TASK REQUIREMENTS:
Without changing anything, reproduce every record below.

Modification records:
━━━

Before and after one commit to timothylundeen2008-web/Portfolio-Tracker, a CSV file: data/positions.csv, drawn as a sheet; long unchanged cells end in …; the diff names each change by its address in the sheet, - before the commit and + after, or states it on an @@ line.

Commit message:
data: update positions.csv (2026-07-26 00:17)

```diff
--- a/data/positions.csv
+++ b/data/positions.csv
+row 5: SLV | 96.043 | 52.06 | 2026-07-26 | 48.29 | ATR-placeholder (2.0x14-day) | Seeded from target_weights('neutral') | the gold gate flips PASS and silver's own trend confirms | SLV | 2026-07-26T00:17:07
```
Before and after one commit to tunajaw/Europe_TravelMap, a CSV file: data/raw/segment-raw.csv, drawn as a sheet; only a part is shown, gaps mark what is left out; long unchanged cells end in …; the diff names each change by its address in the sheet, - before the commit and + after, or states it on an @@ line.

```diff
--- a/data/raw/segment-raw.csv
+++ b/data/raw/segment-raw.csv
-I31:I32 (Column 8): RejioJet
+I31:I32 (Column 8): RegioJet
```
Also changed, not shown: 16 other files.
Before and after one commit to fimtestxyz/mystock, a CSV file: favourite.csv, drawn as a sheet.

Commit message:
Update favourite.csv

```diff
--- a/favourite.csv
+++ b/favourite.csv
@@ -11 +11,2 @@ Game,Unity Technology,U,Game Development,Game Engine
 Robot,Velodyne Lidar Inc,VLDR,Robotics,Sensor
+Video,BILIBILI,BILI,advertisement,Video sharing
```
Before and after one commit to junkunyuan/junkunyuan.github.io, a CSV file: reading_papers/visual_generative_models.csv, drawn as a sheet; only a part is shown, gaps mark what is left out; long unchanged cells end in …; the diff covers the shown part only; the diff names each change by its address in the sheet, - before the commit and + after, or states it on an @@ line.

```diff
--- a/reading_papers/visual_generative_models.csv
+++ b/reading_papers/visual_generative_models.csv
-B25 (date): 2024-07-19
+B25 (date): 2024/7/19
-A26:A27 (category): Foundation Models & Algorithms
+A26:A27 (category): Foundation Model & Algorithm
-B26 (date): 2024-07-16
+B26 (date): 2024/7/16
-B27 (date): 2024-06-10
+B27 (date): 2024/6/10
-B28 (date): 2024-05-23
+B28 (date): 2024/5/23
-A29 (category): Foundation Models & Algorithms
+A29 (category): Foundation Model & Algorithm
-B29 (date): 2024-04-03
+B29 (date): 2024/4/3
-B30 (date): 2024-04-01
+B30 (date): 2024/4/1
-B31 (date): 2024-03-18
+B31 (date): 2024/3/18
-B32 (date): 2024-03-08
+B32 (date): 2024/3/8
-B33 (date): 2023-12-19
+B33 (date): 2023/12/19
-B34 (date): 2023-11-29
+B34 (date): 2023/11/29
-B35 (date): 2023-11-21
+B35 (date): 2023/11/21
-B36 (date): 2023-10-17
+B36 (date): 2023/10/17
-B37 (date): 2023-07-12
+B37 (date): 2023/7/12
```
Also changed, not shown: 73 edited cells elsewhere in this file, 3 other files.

━━━

ANSWER TO THIS EXERCISE:
Before and after one commit to timothylundeen2008-web/Portfolio-Tracker, a CSV file: data/positions.csv, drawn as a sheet; long unchanged cells end in …; the diff names each change by its address in the sheet, - before the commit and + after, or states it on an @@ line.

Commit message:
data: update positions.csv (2026-07-26 00:17)

```diff
--- a/data/positions.csv
+++ b/data/positions.csv
+row 5: SLV | 96.043 | 52.06 | 2026-07-26 | 48.29 | ATR-placeholder (2.0x14-day) | Seeded from target_weights('neutral') | the gold gate flips PASS and silver's own trend confirms | SLV | 2026-07-26T00:17:07
```
Before and after one commit to tunajaw/Europe_TravelMap, a CSV file: data/raw/segment-raw.csv, drawn as a sheet; only a part is shown, gaps mark what is left out; long unchanged cells end in …; the diff names each change by its address in the sheet, - before the commit and + after, or states it on an @@ line.

```diff
--- a/data/raw/segment-raw.csv
+++ b/data/raw/segment-raw.csv
-I31:I32 (Column 8): RejioJet
+I31:I32 (Column 8): RegioJet
```
Also changed, not shown: 16 other files.
Before and after one commit to fimtestxyz/mystock, a CSV file: favourite.csv, drawn as a sheet.

Commit message:
Update favourite.csv

```diff
--- a/favourite.csv
+++ b/favourite.csv
@@ -11 +11,2 @@ Game,Unity Technology,U,Game Development,Game Engine
 Robot,Velodyne Lidar Inc,VLDR,Robotics,Sensor
+Video,BILIBILI,BILI,advertisement,Video sharing
```
Before and after one commit to junkunyuan/junkunyuan.github.io, a CSV file: reading_papers/visual_generative_models.csv, drawn as a sheet; only a part is shown, gaps mark what is left out; long unchanged cells end in …; the diff covers the shown part only; the diff names each change by its address in the sheet, - before the commit and + after, or states it on an @@ line.

```diff
--- a/reading_papers/visual_generative_models.csv
+++ b/reading_papers/visual_generative_models.csv
-B25 (date): 2024-07-19
+B25 (date): 2024/7/19
-A26:A27 (category): Foundation Models & Algorithms
+A26:A27 (category): Foundation Model & Algorithm
-B26 (date): 2024-07-16
+B26 (date): 2024/7/16
-B27 (date): 2024-06-10
+B27 (date): 2024/6/10
-B28 (date): 2024-05-23
+B28 (date): 2024/5/23
-A29 (category): Foundation Models & Algorithms
+A29 (category): Foundation Model & Algorithm
-B29 (date): 2024-04-03
+B29 (date): 2024/4/3
-B30 (date): 2024-04-01
+B30 (date): 2024/4/1
-B31 (date): 2024-03-18
+B31 (date): 2024/3/18
-B32 (date): 2024-03-08
+B32 (date): 2024/3/8
-B33 (date): 2023-12-19
+B33 (date): 2023/12/19
-B34 (date): 2023-11-29
+B34 (date): 2023/11/29
-B35 (date): 2023-11-21
+B35 (date): 2023/11/21
-B36 (date): 2023-10-17
+B36 (date): 2023/10/17
-B37 (date): 2023-07-12
+B37 (date): 2023/7/12
```
Also changed, not shown: 73 edited cells elsewhere in this file, 3 other files.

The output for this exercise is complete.